If there is a basin, usually covered by a roof, with a dragon or a bamboo pipe sprouting water, use it before going into the temple compound.
3-When it's time to enter a building, first make sure you can go in with your shoes. There is sometimes a shelf with shoes on the side or someone will hand you a plastic bag to carry your shoes inside. This is particularly true when you will exit from another place.
5-Once inside, bow toward the main idol, as a sign of respect. If you are not Buddhist and are afraid of offending your religion while doing so, just realize that paying respect doesn't mean believing in the Buddha. It is a simple sign of respect toward someone who was highly respected.
6- It is better to remove your hat inside. It is not necessary but it is a sign of respect to uncover your head.

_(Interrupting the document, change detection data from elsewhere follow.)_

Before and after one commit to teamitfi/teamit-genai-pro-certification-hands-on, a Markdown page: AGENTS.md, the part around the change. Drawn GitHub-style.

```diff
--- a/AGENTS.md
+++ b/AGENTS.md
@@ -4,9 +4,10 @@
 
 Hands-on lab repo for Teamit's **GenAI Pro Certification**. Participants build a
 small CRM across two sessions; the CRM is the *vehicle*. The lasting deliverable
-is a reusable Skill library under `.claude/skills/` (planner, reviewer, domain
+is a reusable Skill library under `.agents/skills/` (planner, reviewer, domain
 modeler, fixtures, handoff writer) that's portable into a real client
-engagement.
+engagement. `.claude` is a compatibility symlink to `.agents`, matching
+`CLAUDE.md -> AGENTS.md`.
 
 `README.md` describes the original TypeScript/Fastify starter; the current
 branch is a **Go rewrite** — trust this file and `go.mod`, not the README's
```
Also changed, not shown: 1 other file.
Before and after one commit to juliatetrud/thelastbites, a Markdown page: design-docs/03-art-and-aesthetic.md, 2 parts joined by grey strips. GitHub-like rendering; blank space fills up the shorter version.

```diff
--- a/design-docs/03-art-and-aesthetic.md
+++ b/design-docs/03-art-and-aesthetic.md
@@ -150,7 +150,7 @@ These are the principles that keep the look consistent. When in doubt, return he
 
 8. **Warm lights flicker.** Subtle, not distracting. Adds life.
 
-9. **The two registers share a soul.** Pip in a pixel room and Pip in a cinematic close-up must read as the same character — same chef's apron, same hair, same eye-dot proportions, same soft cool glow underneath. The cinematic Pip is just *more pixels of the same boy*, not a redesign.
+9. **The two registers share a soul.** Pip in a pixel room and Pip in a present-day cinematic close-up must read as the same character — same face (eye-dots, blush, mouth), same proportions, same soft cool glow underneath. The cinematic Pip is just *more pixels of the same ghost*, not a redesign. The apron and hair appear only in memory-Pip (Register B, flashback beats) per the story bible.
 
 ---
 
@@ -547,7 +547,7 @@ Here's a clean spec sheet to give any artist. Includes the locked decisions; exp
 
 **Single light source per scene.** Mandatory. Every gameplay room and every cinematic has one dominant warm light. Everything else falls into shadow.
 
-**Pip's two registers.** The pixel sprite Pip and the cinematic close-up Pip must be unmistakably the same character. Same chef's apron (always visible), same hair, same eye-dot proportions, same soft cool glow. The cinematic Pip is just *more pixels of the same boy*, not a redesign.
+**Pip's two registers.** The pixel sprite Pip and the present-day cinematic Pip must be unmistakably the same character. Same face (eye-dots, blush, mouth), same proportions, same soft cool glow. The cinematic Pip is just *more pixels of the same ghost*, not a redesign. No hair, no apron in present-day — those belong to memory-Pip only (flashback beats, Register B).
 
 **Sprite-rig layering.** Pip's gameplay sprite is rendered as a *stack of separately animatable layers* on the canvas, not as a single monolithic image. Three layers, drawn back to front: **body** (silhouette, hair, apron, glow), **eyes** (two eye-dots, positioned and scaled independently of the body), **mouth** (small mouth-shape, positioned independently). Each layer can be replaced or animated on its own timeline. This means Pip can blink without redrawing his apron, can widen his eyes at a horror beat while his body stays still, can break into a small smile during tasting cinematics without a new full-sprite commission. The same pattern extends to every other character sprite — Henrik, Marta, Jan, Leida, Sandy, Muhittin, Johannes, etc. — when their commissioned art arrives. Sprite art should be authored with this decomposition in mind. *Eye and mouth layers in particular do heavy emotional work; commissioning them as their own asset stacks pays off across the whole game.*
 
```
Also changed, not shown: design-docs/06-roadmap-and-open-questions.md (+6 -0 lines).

7- Some temples are associated with a shrine. It often happens with Shingon and Tendai temples, especially. In this case, there will be some kind of bell with a long rope hanging from the ceiling in front of the altar. When this is the case, you can throw money in the collection box (anything from 10 Yen to 500 Yen will do) and then ring the bell.
After ringing the bell, clap your hands twice, bow once and pray silently.
Clapping is, in Japanese Shinto, the original sound that separated the elements to form the world. It is used to attract the attention of the gods. When a shrine is attached to a temple, it means that the distinction is not really made between a Buddha and a god.
When you are done praying, bow once more, clap your hands once and back away from the place.
7-a-When there is no bell in front of the altar or in front of an idol, do not clap your hands, just join your hands in the gassho position (regular joined hands at chest level used for praying in many cultures) and pray silently.
8-You will often hear some people chanting a sutra, usually the Hannya Shingyo. If you know it, you can join, but it is not necessary.
9-Do not pass between someone who is praying and the altar or idol, no matter how far they are. It is like cutting the connection between them.
10- Do not take pictures with a flash inside the temple and look for a sign indicating that pictures are forbidden as it is usually the case.
11-When leaving the building where an idol is, turn toward it at the door and bow once in respect.
Temple etiquette seems difficult but it is quite easy once you know what you are doing. When in doubt, follow the Japanese. Then again, many of them don't know temple etiquette either. (I had to teach it to my girlfriend.)
Do you have any questions, or corrections on what I explain here? Use this page to join me.